Code change snippets
■ ■ ■ ■ ■ ■ ■

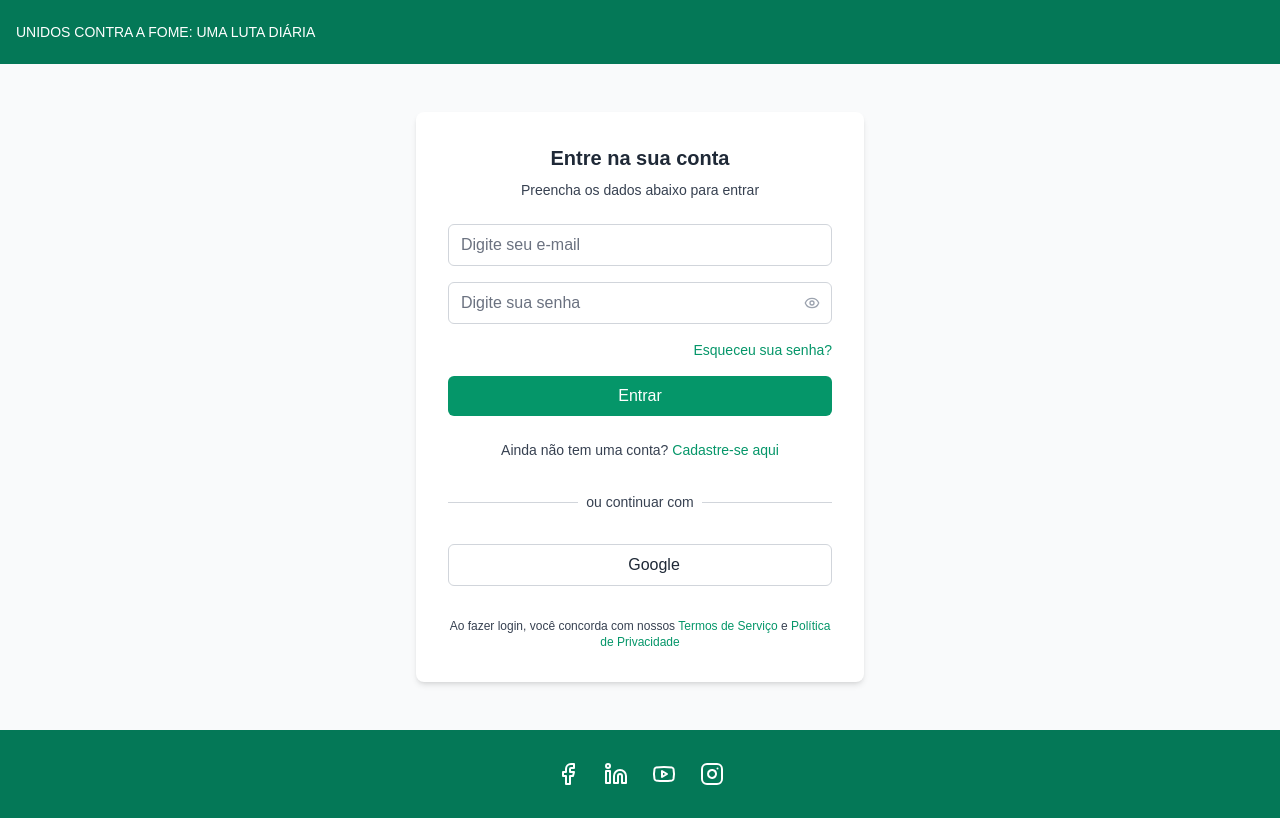
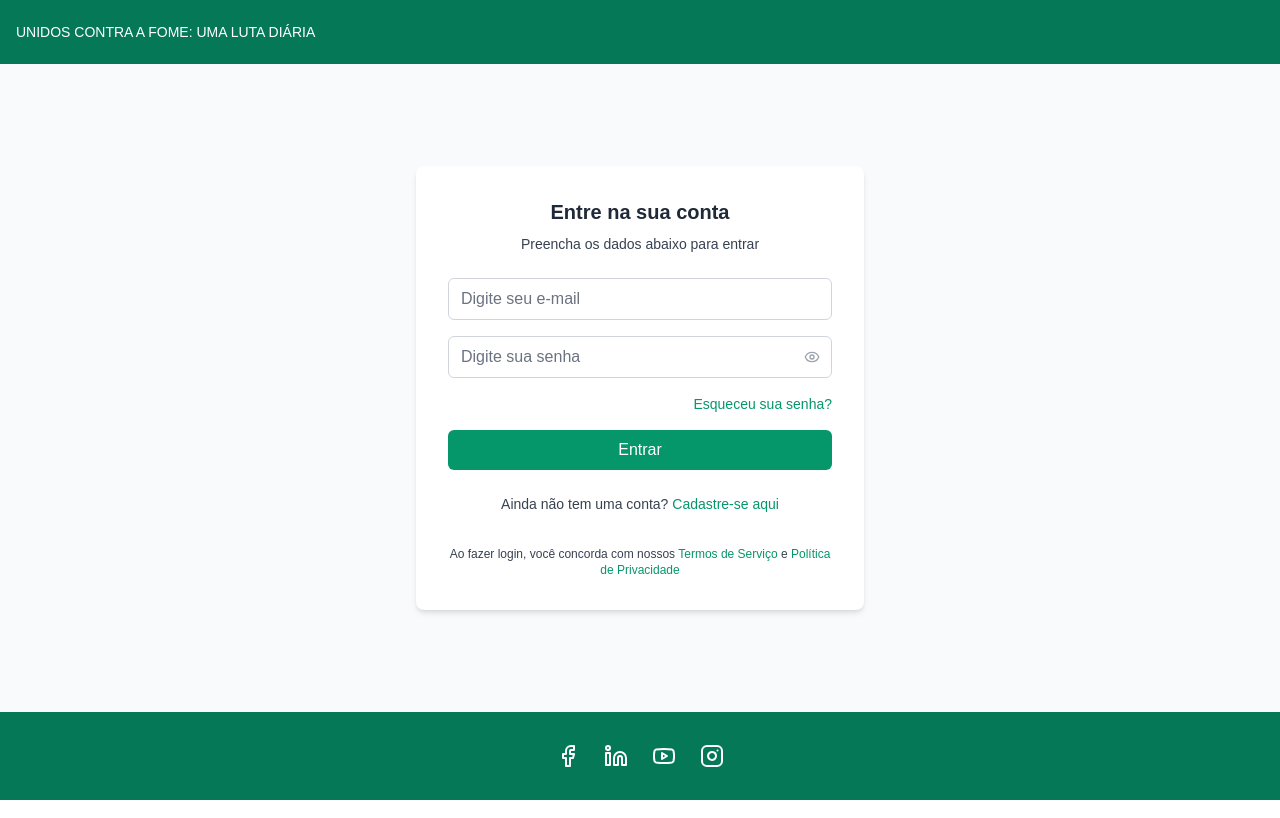
Before and after one commit to cesarssa/voluntarios-web, a Next.js app: page /entrar in a window 1280 px wide. Built offline with nearby package versions, Linux system fonts and the light colour scheme.

Commit message:
Navegação biredicional entre páginas Entrar e Cadastrar

```diff
--- a/src/app/entrar/page.js
+++ b/src/app/entrar/page.js
@@ -152,7 +152,7 @@ export default function LoginPage() {
               </div>
             </div>
 
-            <div className="relative mb-8">
+{/*             <div className="relative mb-8">
               <div className="absolute inset-0 flex items-center">
                 <div className="w-full border-t border-gray-300"></div>
               </div>
@@ -161,19 +161,19 @@ export default function LoginPage() {
                   ou continuar com
                 </span>
               </div>
-            </div>
+            </div> */}
 
-            <button
+         {/*    <button
               onClick={handleGoogleLogin}
               disabled={loading}
               className="w-full flex items-center justify-center gap-2 border border-gray-300 rounded-md px-3 py-2 hover:bg-gray-50 transition-colors disabled:bg-gray-100"
             >
-               {/* Icon do Google adicionar no svg abaixo */}
+
               <svg className="w-5 h-5" viewBox="0 0 24 24">
-                {/* ... SVG paths ... */}
+
               </svg>
               <span className="text-gray-800">Google</span>
-            </button>
+            </button>  */}
 
             <p className="mt-8 text-center text-xs text-gray-700">
               Ao fazer login, você concorda com nossos{' '}
```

■ ■ ■ ■ ■ ■ ■

-- What to do --
In the entries above, find every line with the word "center" and list it.

-- Answer to this task --
               <div className="absolute inset-0 flex items-center">
               className="w-full flex items-center justify-center gap-2 border border-gray-300 rounded-md px-3 py-2 hover:bg-gray-50 transition-colors disabled:bg-gray-100"
             <p className="mt-8 text-center text-xs text-gray-700">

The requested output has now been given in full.